How To Change MTU Size of Docker’s docker_gwbridge Network
This guide shows how to change the MTU size of Docker’s docker_gwbridge network. It addresses the issue of the same curl command or request working on the host system but not in the containers.
Sometimes, your application running in Docker containers may fail to make requests to external resources, for example, external or third-party APIs. This can be caused by many things including the MTU (Maximum Transmission Unit – a measurement in bytes of the largest data packets that a network interface can accept) size of a Docker bridge network not matching that of the default host network interface.
I encountered a similar challenge with one of my applications running in a Docker Swarm cluster. I did tests using the curl command on the host system, I could access the remote resource but the same command was failing/hanging in all my Docker containers running in the Swarm.
In Docker Swarm mode networking, you need to keep in mind that:
- The docker_gwbridge is the default bridge network. It connects the overlay networks within the Swarm to an individual Docker daemon’s physical network.
- By default, each container running in a Swarm service is connected to its local Docker daemon host’s docker_gwbridge network.
- The docker_gwbridge network is created automatically when you initialize or join a swarm. Docker allows users to modify it as shown in this guide.
How I did the curl command tests
I tested the request on the Docker host as follows. I have blurred the URL in the command and output for security purposes:
To do a test in one of the containers, I first identified the container and then executed a shell into it in interactive mode so I could run commands in it. Then I installed the curl package and ran the test command:
# docker container ls # docker exec -it 60d77e77c2a1 sh # apt update && apt install curl #curl http://external_server_ip/request_uri_and_arguments
I noticed that the curl request was hanging. After doing some research online, many Docker users who faced a similar issue where pointing to the MTU mismatch issue.
As shown in the following image, my host network interface had an MTU of 1450 and the docker_gwbridge virtual network has a default of 1500. As a result, all the container networks have an MTU of 1500. The solution was to set the same value for the docker_gwbridge network as that of the host network interface.
Changing the MTU Size of docker_gwbridge network
To change the MTU size for the docker_gwbridge network, I had to first remove the stack (fg_apps) in the Swarm, make the host leave the Swarm mode ( it was a single node Swarm ) and stop the Docker service as follows:
#docker stack rm fg_apps #docker swarm leave #docker swarm leave --force
Next, I had to remove the default docker_gwbridge network and create a custom one. So I listed all networks and removed the docker_gwbridge network as follows:
# docker network ls # docker network rm docker_gwbridge # docker network ls

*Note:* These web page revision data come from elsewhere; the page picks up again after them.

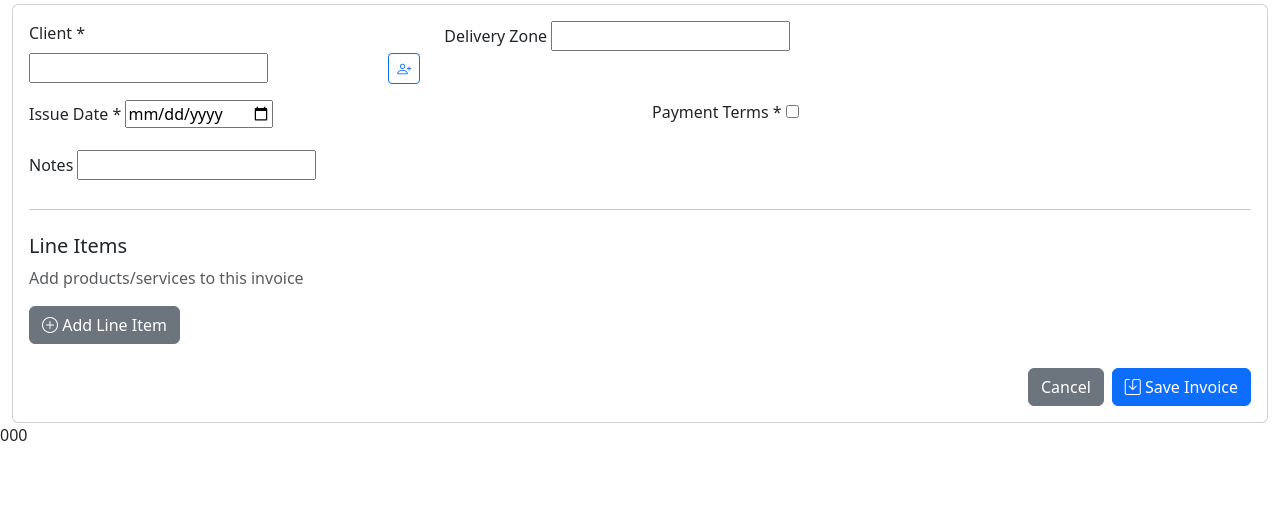
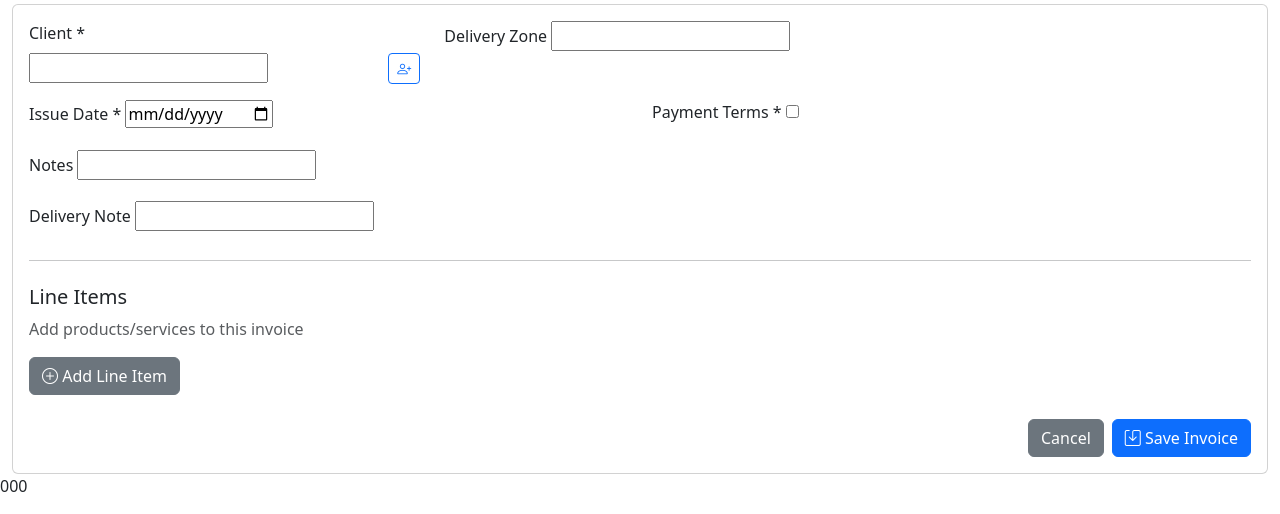
Before and after one commit to chiwarira/alpha-lpgas-new, a Django app: template backend/templates/core/invoice_form.html in a window 1280 px wide. Shown: the part 190-704 px from the top of the page. Run offline with Django 4.2, Linux system fonts and the light colour scheme; the template is opened without the code that fills it: most values are stand-ins (such as "Sample title", 1, 10 or a date in 2020); grey boxes marked "Sample" are stand-in pictures; form fields are guessed from the names that the template uses; some libraries are stand-ins or nearby versions.

Commit message:
Re-add delivery note field to invoice creation form

```diff
--- a/backend/templates/core/invoice_form.html
+++ b/backend/templates/core/invoice_form.html
@@ -76,6 +76,14 @@
                 {{ form.notes }}
                 {% if form.notes.errors %}
                 <div class="text-danger">{{ form.notes.errors }}</div>
+                {% endif %}
+            </div>
+
+            <div class="mb-3">
+                <label for="{{ form.delivery_note.id_for_label }}" class="form-label">Delivery Note</label>
+                {{ form.delivery_note }}
+                {% if form.delivery_note.errors %}
+                <div class="text-danger">{{ form.delivery_note.errors }}</div>
                 {% endif %}
             </div>
 
```
Also changed, not shown: backend/core/forms.py (+6 -1 lines).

Next, I had to create a new docker_gwbridge network as follows. You can change the subnet to your own but I maintained the default network name:
# docker network create --subnet 172.18.0.1/16 \ --opt com.docker.network.bridge.name=docker_gwbridge \ --opt com.docker.network.bridge.enable_icc=false \ --opt com.docker.network.bridge.enable_ip_masquerade=true \ --opt com.docker.network.driver.mtu=1450 \ docker_gwbridge
After making the above changes and restoring my Docker swarm and stack services, I checked the docker_gwbridge and container networks, the MTU changed to 1450 and the request was failing in the containers started working fine.
I found out many solutions on the web but they all didn’t fix the problem. It was not until I looked through the Docker networking documentation and attempted to customize the docker_gwbridge network that my issue was fixed. If you have any questions or comments, let me know via the feedback form below.